▸ **Task statement**
The answer must be every line below that holds the word "menuHelp".

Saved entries
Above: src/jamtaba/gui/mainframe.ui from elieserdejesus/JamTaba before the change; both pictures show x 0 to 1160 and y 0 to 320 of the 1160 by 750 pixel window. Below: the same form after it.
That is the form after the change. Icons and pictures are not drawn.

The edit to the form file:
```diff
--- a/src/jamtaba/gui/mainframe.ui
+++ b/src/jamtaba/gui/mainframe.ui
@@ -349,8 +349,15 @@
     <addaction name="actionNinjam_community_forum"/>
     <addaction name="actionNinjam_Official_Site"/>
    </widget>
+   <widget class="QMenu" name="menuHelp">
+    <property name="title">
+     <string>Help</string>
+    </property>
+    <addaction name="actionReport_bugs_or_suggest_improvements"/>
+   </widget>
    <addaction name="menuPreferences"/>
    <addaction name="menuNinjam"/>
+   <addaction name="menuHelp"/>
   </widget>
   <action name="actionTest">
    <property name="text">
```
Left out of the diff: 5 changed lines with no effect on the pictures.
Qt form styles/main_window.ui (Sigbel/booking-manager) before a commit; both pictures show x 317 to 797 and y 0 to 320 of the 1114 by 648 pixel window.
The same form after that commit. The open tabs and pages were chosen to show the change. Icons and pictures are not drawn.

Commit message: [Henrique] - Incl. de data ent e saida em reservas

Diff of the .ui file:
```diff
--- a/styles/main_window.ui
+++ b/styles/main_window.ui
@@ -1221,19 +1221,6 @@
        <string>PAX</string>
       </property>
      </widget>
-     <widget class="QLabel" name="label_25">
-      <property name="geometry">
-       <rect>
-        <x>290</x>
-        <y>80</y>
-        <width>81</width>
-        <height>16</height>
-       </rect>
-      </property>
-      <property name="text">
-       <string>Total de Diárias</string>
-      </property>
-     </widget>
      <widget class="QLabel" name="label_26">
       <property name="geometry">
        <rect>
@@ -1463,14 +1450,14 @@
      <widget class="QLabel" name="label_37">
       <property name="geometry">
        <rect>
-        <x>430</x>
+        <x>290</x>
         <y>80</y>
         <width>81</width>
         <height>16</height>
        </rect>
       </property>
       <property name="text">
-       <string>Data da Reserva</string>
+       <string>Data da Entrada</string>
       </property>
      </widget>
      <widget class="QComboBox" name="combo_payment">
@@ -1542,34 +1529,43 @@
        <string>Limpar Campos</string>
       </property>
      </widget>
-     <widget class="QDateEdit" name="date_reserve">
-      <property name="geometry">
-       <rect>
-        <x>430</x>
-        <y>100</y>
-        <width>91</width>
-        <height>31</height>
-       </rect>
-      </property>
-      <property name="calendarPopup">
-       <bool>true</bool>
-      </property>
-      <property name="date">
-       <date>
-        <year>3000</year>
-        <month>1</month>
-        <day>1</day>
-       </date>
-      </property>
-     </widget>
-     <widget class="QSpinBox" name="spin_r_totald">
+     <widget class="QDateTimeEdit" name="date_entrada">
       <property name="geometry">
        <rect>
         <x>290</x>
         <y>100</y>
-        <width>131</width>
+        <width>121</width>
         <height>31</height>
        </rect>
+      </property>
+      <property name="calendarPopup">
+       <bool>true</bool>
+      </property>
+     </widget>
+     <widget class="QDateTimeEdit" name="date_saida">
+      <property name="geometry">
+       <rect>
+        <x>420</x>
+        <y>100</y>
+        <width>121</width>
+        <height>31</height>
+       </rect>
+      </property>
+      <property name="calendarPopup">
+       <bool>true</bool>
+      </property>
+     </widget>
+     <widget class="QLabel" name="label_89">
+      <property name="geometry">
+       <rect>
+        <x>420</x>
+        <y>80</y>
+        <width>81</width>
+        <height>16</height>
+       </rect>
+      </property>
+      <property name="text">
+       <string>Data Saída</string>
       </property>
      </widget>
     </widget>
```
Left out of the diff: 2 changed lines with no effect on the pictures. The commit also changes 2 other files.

▸ **The answer**
+   <widget class="QMenu" name="menuHelp">
+   <addaction name="menuHelp"/>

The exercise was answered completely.